• **Data records**:
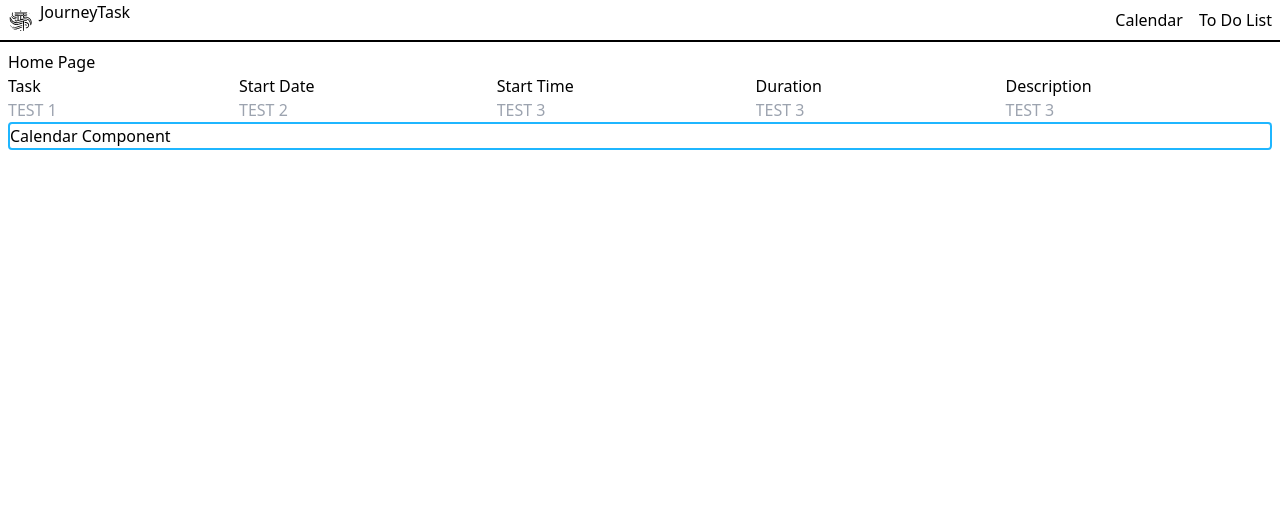
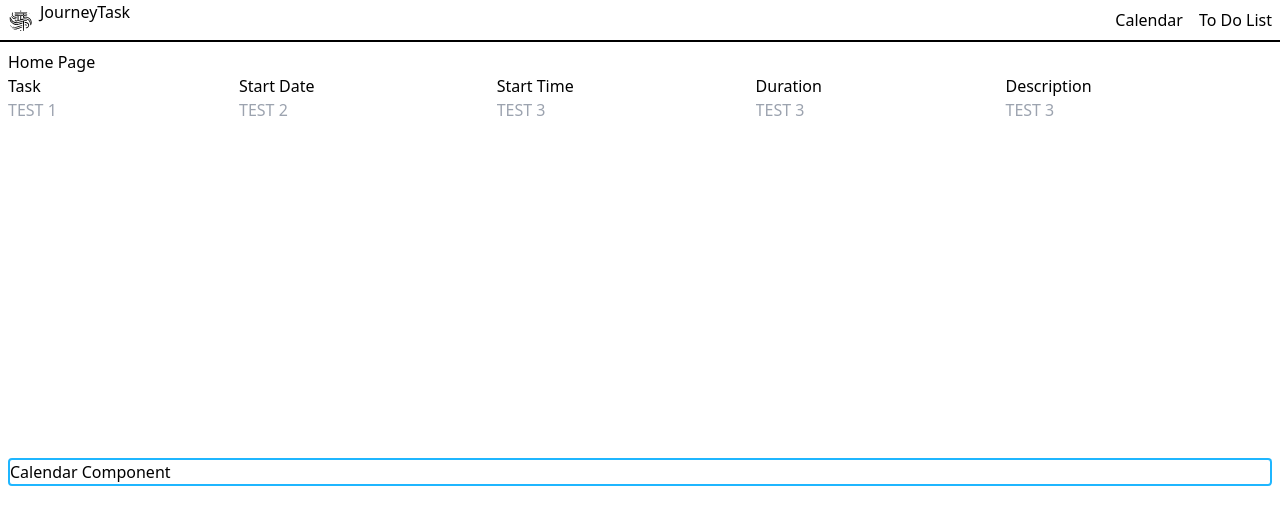
Before and after one commit to Sophia-G-Chan/MYTE, a React (Vite) app: page / in a window 1280 px wide. Shown: the top 524 px of the page. Built offline with nearby package versions, Linux system fonts and the light colour scheme.

Commit message:
testing height

```diff
--- a/src/components/ToDoList/ToDoList.jsx
+++ b/src/components/ToDoList/ToDoList.jsx
@@ -2,7 +2,7 @@
 function ToDoList() {
   return (
     <div>
-      <form className='flex'>
+      <form className='flex min-h-96'>
         <label className='flex-col'>
           Task
           <input type='text' placeholder="TEST 1"></input>
```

• **Work to complete**:
Please retype all of the material exactly, skipping whatever images it holds.

• **Written solution**:
Before and after one commit to Sophia-G-Chan/MYTE, a React (Vite) app: page / in a window 1280 px wide. Shown: the top 524 px of the page. Built offline with nearby package versions, Linux system fonts and the light colour scheme.

Commit message:
testing height

```diff
--- a/src/components/ToDoList/ToDoList.jsx
+++ b/src/components/ToDoList/ToDoList.jsx
@@ -2,7 +2,7 @@
 function ToDoList() {
   return (
     <div>
-      <form className='flex'>
+      <form className='flex min-h-96'>
         <label className='flex-col'>
           Task
           <input type='text' placeholder="TEST 1"></input>
```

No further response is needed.